|Using the Prevent-Teach-Reinforce School-Based Model to Increase Appropriate Behavior
|CHRISTINE COLON (University of South Florida), Peyton Stipes (University of South Florida), Kimberly Crosland (University of South Florida)
|Abstract: The use of a collaborative, team-based approach when conducting functional behavior assessments (FBA) and creating behavior intervention plans (BIP) has been shown to produce the highest level of technical adequacy and contextual fit in the school systems (Benazzi et al., 2006). Using the manualized intervention model known as Prevent-Teach-Reinforce (PTR), the standardized process allows school-based personnel and behavioral experts to work together to select interventions from a menu of options that best fit an individual student’s preferences, needs, goals and function of behavior (Dunlap et al., 2010). The purpose of this case study was to evaluate the use of the PTR model to decrease problem behavior exhibited by a neurotypical student in a general education classroom, while simultaneously increasing replacement behaviors.
Using Prevent-Teach-Reinforce for a High School Student With Emotional and Behavioral Disorder
|LAURA DEZAYAS (University of South Florida), Alexis Lopez (University of South Florida ), Kwang-Sun Cho Blair (University of South Florida)

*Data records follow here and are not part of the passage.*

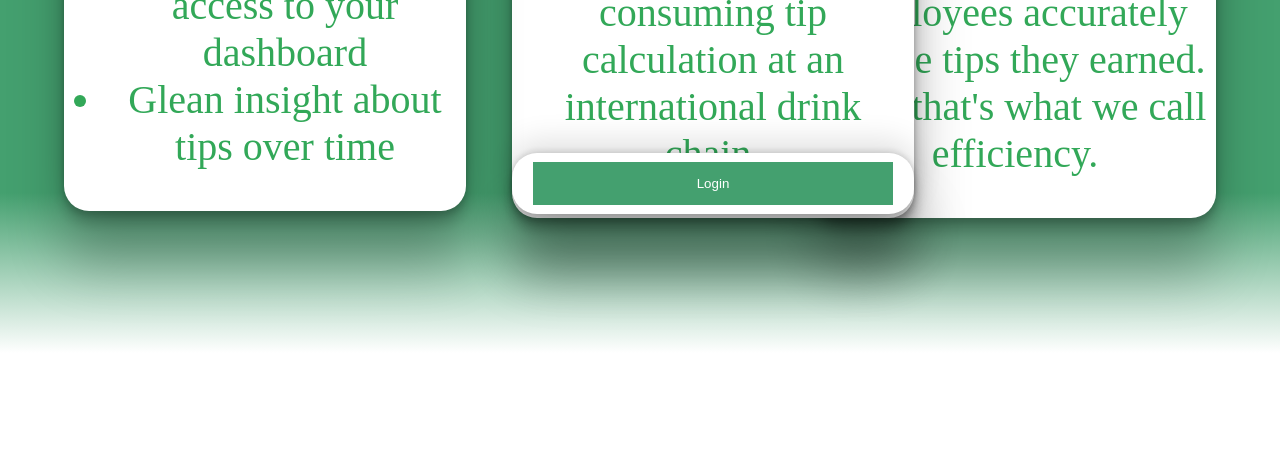
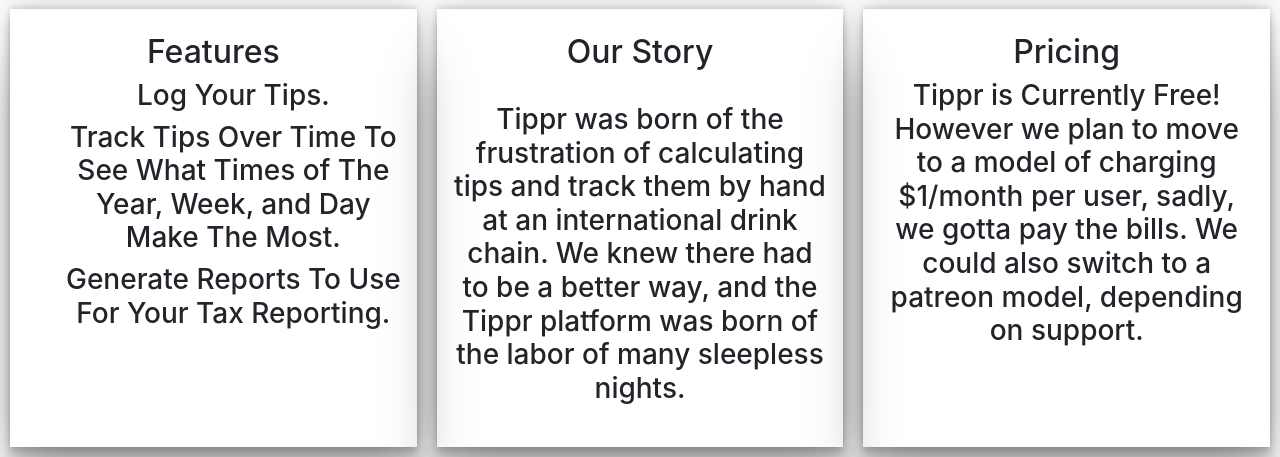
Before and after one commit to dalencoso/Tippr, a Flask app: template templates/index.html in a window 1280 px wide. Shown: the part 447-904 px from the top of the page. Before the commit the page ends 789 px from the top, so only its background shows below. Run offline with Flask 2, Linux system fonts and the light colour scheme; the template is opened without the code that fills it, so the values that code supplies are empty; some libraries are stand-ins or nearby versions.

Commit message:
Better Styling

```diff
--- a/main.py
+++ b/main.py
@@ -10,30 +10,34 @@ def home():
 
 @app.route("/login")
 def login():
-    return render_template("login.html")
+    if request.method=='POST':
+        username = request.form['email']
+        password = request.form['psw']
+        return render_template('loginboot.html', user=username, pword=password)
+    return render_template("loginboot.html")
+
+@app.route('/signup')
+def signup():
+    return render_template('signup.html')
 
 @app.route("/add", methods=["POST", "GET"])
 def add():
     if request.method=='GET':
-        return render_template("addtest.html")
+        return render_template("add.html")
     if request.method=='POST':
-        names = request.form['mytext[]']
+        names = request.form.getlist('textbox')
         return render_template('addresults.html', names=names)
 
 @app.route('/addresults', methods=["POST", "GET"])
 def results():
-    if request.method=='GET':
-        return render_template("addresults.html")
     if request.method=='POST':
-        names = request.form['flname']
+        names = request.form['textbox']
         return render_template('addresults.html', names=names)
+    return render_template("addresults.html")
 
-
-
-
-
-
-
+@app.route('/api/<name>/<token>')
+def api(name, token):
+    return f"<h1>{name} {token}</h1>"
 
 if __name__ == "__main__":
     app.run(debug=True)
--- a/templates/index.html
+++ b/templates/index.html
@@ -1,47 +1,83 @@
-<!DOCTYPE html>
-<html lang="en" xmlns="http://www.w3.org/1999/html">
+<!doctype html>
+<html lang="en">
 <style>
+
+.bg-cover {
+    background-size: cover !important;
+}
+
+#left, #right, #center {box-shadow: rgba(0, 0, 0, 0.25) 0px 54px 55px, rgba(0, 0, 0, 0.12) 0px -12px 30px, rgba(0, 0, 0, 0.12) 0px 4px 6px, rgba(0, 0, 0, 0.17) 0px 12px 13px, rgba(0, 0, 0, 0.09) 0px -3px 5px;
+  outline: 20px;
+  margin: 10px;
+  width: 95%;
+  text-align: center;
+}
+
 
 </style>
   <head>
-    <link rel="stylesheet" href="static/style.css">
-    <meta charset="UTF-8">
+    <!-- Required meta tags -->
+    <meta charset="utf-8">
+    <meta name="viewport" content="width=device-width, initial-scale=1, shrink-to-fit=yes">
+
+    <!-- Bootstrap CSS -->
+    <link rel="stylesheet" href="https://maxcdn.bootstrapcdn.com/bootstrap/4.0.0/css/bootstrap.min.css" integrity="sha384-Gn5384xqQ1aoWXA+058RXPxPg6fy4IWvTNh0E263XmFcJlSAwiGgFAW/dAiS6JXm" crossorigin="anonymous">
+
     <title>Tippr</title>
   </head>
+
   <body>
-    <h1 id="head">
-        Tippr
-    </h1>
 
-    <h2 id="subhead">
-        Tips Made Easier
-    </h2>
 
-    <div id="createaccount">
-        <p><b><a href="{{ url_for('login') }}">Create An Account</b></a><br>
-        Create your account today and start saving time and money while making sure your employees accurately get the
-        tips they earned. Now that's what we call efficiency.</p>
+<header>
+  <!-- Full Page Image Header with Vertically Centered Content -->
+<header class="masthead">
+  <!-- Bootstrap Static Header -->
+<div style="background: linear-gradient(rgba(0, 0, 0, 0.5), rgba(0, 0, 0, 0.5)), url(/static/mainmoney.jpg);
+            width: 100%;
+            margin: auto;"
+     class="jumbotron bg-cover text-white"
+
+>
+    <div class="container py-5 text-center">
+        <h1 class="display-4 font-weight-bold">Tippr</h1>
+      <h2>Tips Made Easier</h2>
+
+        <button type="button" class="btn btn-dark" onclick="window.location.href='{{ url_for('signup') }}' ">Get Started</button><br><br>
+      <button type="button" class="btn btn-dark" onclick="window.location.href='{{ url_for('login') }}' ">Log In</button>
+    </div>
 </div>
 
-    <div id="about">
-        <p><b>About</b><br>
-            Tippr was created to be a better solution for calculating tips. It was inspired by the time-consuming
-            tip calculation at an international drink chain.
-        </p>
+</header>
+  <div class="container-fluid">
+    <div class="row">
+      <div class="col" id="left"><br>
+        <h2> Features </h2>
+        <ul>
+          <h3>Log Your Tips.</h3>
+          <h3>Track Tips Over Time To See What Times of The Year, Week, and Day Make The Most.</h3>
+          <h3>Generate Reports To Use For Your Tax Reporting.</h3>
+      </div>
+      <div class="col" id="center"><br>
+        <h2>Our Story</h2><br>
+        <h3>Tippr was born of the frustration of calculating tips and track them by hand at an international drink chain.
+            We knew there had to be a better way, and the Tippr platform was born of the labor of many sleepless nights.
+          <br><br></h3>
+      </div>
+      <div class="col" id="right"><br>
+      <h2>Pricing</h2>
+        <h3>Tippr is Currently Free!
+        However we plan to move to a model of charging $1/month per user, sadly, we gotta pay the bills.
+        We could also switch to a patreon model, depending on support.</h3>
       </div>
 
-    <div id="features">
-        <p><b>Features</b><br>
-        <ul>
-            <li>Add and remove employees easily</li>
-            <li>Give managers easy access to your dashboard</li>
-            <li>Glean insight about tips over time</li>
-        </ul></p>
+    </div>
   </div>
 
-    <div id="login">
-        <button type="button" onclick="window.location.href='{{ url_for('login') }}' " >Login</button>
-    </div>
-
+    <!-- Optional JavaScript -->
+    <!-- jQuery first, then Popper.js, then Bootstrap JS -->
+    <script src="https://code.jquery.com/jquery-3.2.1.slim.min.js" integrity="sha384-KJ3o2DKtIkvYIK3UENzmM7KCkRr/rE9/Qpg6aAZGJwFDMVNA/GpGFF93hXpG5KkN" crossorigin="anonymous"></script>
+    <script src="https://cdnjs.cloudflare.com/ajax/libs/popper.js/1.12.9/umd/popper.min.js" integrity="sha384-ApNbgh9B+Y1QKtv3Rn7W3mgPxhU9K/ScQsAP7hUibX39j7fakFPskvXusvfa0b4Q" crossorigin="anonymous"></script>
+    <script src="https://maxcdn.bootstrapcdn.com/bootstrap/4.0.0/js/bootstrap.min.js" integrity="sha384-JZR6Spejh4U02d8jOt6vLEHfe/JQGiRRSQQxSfFWpi1MquVdAyjUar5+76PVCmYl" crossorigin="anonymous"></script>
   </body>
 </html>
```
Also changed, not shown: templates/add.html (+61 -10 lines), templates/addresults.html (+3 -5 lines), templates/loginboot.html (added, +34 -0 lines), templates/signup.html (added, +86 -0 lines). Lines whose indentation alone changed are shown as unchanged.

In the school setting school-based professionals have difficulty using function-based approaches to support students engaging in consistent problem behaviors, specifically in students with emotional and behavioral disorder (EBD). This study evaluated the use of the Prevent-Teach-Reinforce (PTR), an individualized function-based intervention model for a 16-year-old high school student with EBD who was served in an alternative education setting. Through a team-based planning process that included the student and his classroom teacher, a function-based PTR intervention plan was implemented to address the student’s disruptive behavior and teach replacement behaviors of academic engagement and asking for help. An A-B design was used to demonstrate the impact of using the PTR model on the student’s behaviors. The results showed that after the PTR intervention was implemented, the student’s disruptive behavior decreased and replacement behaviors increased. The immediacy of the intervention suggest that the PTR can be implemented in an alternative school setting for students with EBD displaying persistent severe problem, with the involvement of the student.